#### WHAT YOU NEED TO DO:
Set down the data below exactly; pictures stay out.

#### PROVIDED RECORDS:
==================================================

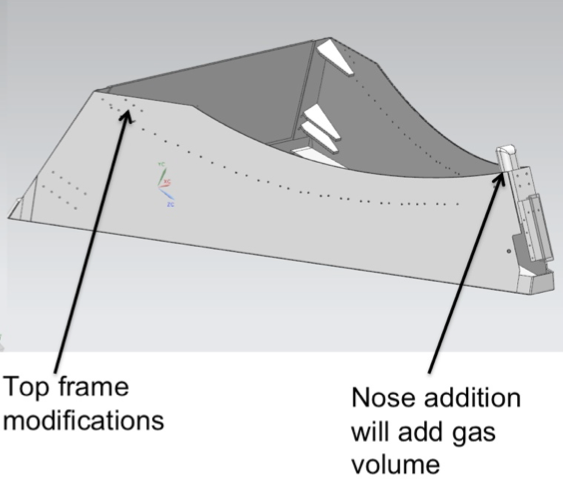
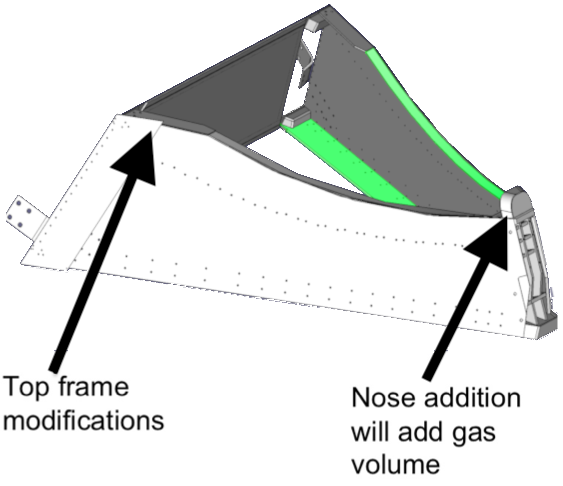
improbed ltcc box image, finalizing geometry description

diff --git a/ltcc/simulation.tex b/ltcc/simulation.tex
@@ -15,7 +15,7 @@ A 3D view of the simulated geometry of the LTCC \F{simOverview}. The LTCC GEMC s
 	\label{fig:simOverview}
 \end{figure}
 
-\subsection{Mirrors Geometry}
+\subsection{Geometry}
 
 The Cherenkov light is emitted on a small cone around the direction of the emitting particle. The angle of
 incidence of the particles entering the LTCC can be different from the angle at the production vertex due to the bending of the tracks
@@ -50,13 +50,25 @@ In the geant4 implementation the elliptical mirrors are composed by, for each se
 \end{enumerate}
 
 The hyperbolic mirrors are made by polycon that approximate the mathematical shape of the mirrors using a number of faucets
-varying from 10 (smallest mirror) to 30 faucets (longest mirrors).
+varying from 10 (smallest mirror) to 30 faucets (longest mirrors). The measured reflectivity is imported in the simulation as
+optical property of the mirror material.
 
 
-\subsection{Winston Cones Geometry}
-The 
+The CAD engineering models of the WC have been used in the simulations, see \F{wcSimulation}. The measured reflectivity is imported in the simulation as
+optical property of the WC material.
 
-\subsection{Box Support Structure}
+\begin{figure}
+	\centering
+	\includegraphics[width=0.95\columnwidth,keepaspectratio]{img/wcLargeReal.png}
+	\includegraphics[width=0.95\columnwidth,keepaspectratio]{img/wcLargeSim.png}
+	\caption{Top: a picture of the large WC used for segments 12 to 18. Bottom: the tesselated volume used in the
+            simulation, imported fromthe CAD engineering model.}
+	\label{fig:wcSimulation}
+\end{figure}
+
+
+The LTCC box support structure was imported from the engineering model shown in \F{boxCut}.
+
 
 support structure in active area  + nose
 

diff --git a/ltcc/box.tex b/ltcc/box.tex
@@ -77,8 +77,8 @@ compensated for the walls deformations.
 \begin{figure}
 	\centering
 	\includegraphics[width=1.0\columnwidth,keepaspectratio]{img/spineTest.png}
-	\caption{Spine tests: a laser was mounted on a structure attached to one LTCC sector, pointing a laser line that was focused by the mirrors to a target on the face of one PMT. The focused laser
-            spot never changed during the box movements and rotations.}
+	\caption{Spine tests: a laser was mounted on a structure attached to one LTCC sector, pointing a laser line that was focused by the mirrors to a
+            target on the face of one PMT. The focused laser spot never changed during the box movements and rotations.}
 	\label{fig:spineTest}
 \end{figure}
 

diff --git a/ltcc/conclusionsAndAcknowledgement.tex b/ltcc/conclusionsAndAcknowledgement.tex
@@ -3,7 +3,7 @@
 \begin{figure}
 	\centering
 	\includegraphics[width=1.0\columnwidth,keepaspectratio]{img/ltccInstalled.png}
-	\caption{Average number of reflections calculated from simulations studies.}
+	\caption{The LTCC sectors installed after refurbishment on the CLAS12 forward carriage.}
 	\label{fig:ltccInstalled}
 \end{figure}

==================================================

#### RESPONSE AREA:
improbed ltcc box image, finalizing geometry description

diff --git a/ltcc/simulation.tex b/ltcc/simulation.tex
@@ -15,7 +15,7 @@ A 3D view of the simulated geometry of the LTCC \F{simOverview}. The LTCC GEMC s
 	\label{fig:simOverview}
 \end{figure}
 
-\subsection{Mirrors Geometry}
+\subsection{Geometry}
 
 The Cherenkov light is emitted on a small cone around the direction of the emitting particle. The angle of
 incidence of the particles entering the LTCC can be different from the angle at the production vertex due to the bending of the tracks
@@ -50,13 +50,25 @@ In the geant4 implementation the elliptical mirrors are composed by, for each se
 \end{enumerate}
 
 The hyperbolic mirrors are made by polycon that approximate the mathematical shape of the mirrors using a number of faucets
-varying from 10 (smallest mirror) to 30 faucets (longest mirrors).
+varying from 10 (smallest mirror) to 30 faucets (longest mirrors). The measured reflectivity is imported in the simulation as
+optical property of the mirror material.
 
 
-\subsection{Winston Cones Geometry}
-The 
+The CAD engineering models of the WC have been used in the simulations, see \F{wcSimulation}. The measured reflectivity is imported in the simulation as
+optical property of the WC material.
 
-\subsection{Box Support Structure}
+\begin{figure}
+	\centering
+	\includegraphics[width=0.95\columnwidth,keepaspectratio]{img/wcLargeReal.png}
+	\includegraphics[width=0.95\columnwidth,keepaspectratio]{img/wcLargeSim.png}
+	\caption{Top: a picture of the large WC used for segments 12 to 18. Bottom: the tesselated volume used in the
+            simulation, imported fromthe CAD engineering model.}
+	\label{fig:wcSimulation}
+\end{figure}
+
+
+The LTCC box support structure was imported from the engineering model shown in \F{boxCut}.
+
 
 support structure in active area  + nose
 

diff --git a/ltcc/box.tex b/ltcc/box.tex
@@ -77,8 +77,8 @@ compensated for the walls deformations.
 \begin{figure}
 	\centering
 	\includegraphics[width=1.0\columnwidth,keepaspectratio]{img/spineTest.png}
-	\caption{Spine tests: a laser was mounted on a structure attached to one LTCC sector, pointing a laser line that was focused by the mirrors to a target on the face of one PMT. The focused laser
-            spot never changed during the box movements and rotations.}
+	\caption{Spine tests: a laser was mounted on a structure attached to one LTCC sector, pointing a laser line that was focused by the mirrors to a
+            target on the face of one PMT. The focused laser spot never changed during the box movements and rotations.}
 	\label{fig:spineTest}
 \end{figure}
 

diff --git a/ltcc/conclusionsAndAcknowledgement.tex b/ltcc/conclusionsAndAcknowledgement.tex
@@ -3,7 +3,7 @@
 \begin{figure}
 	\centering
 	\includegraphics[width=1.0\columnwidth,keepaspectratio]{img/ltccInstalled.png}
-	\caption{Average number of reflections calculated from simulations studies.}
+	\caption{The LTCC sectors installed after refurbishment on the CLAS12 forward carriage.}
 	\label{fig:ltccInstalled}
 \end{figure}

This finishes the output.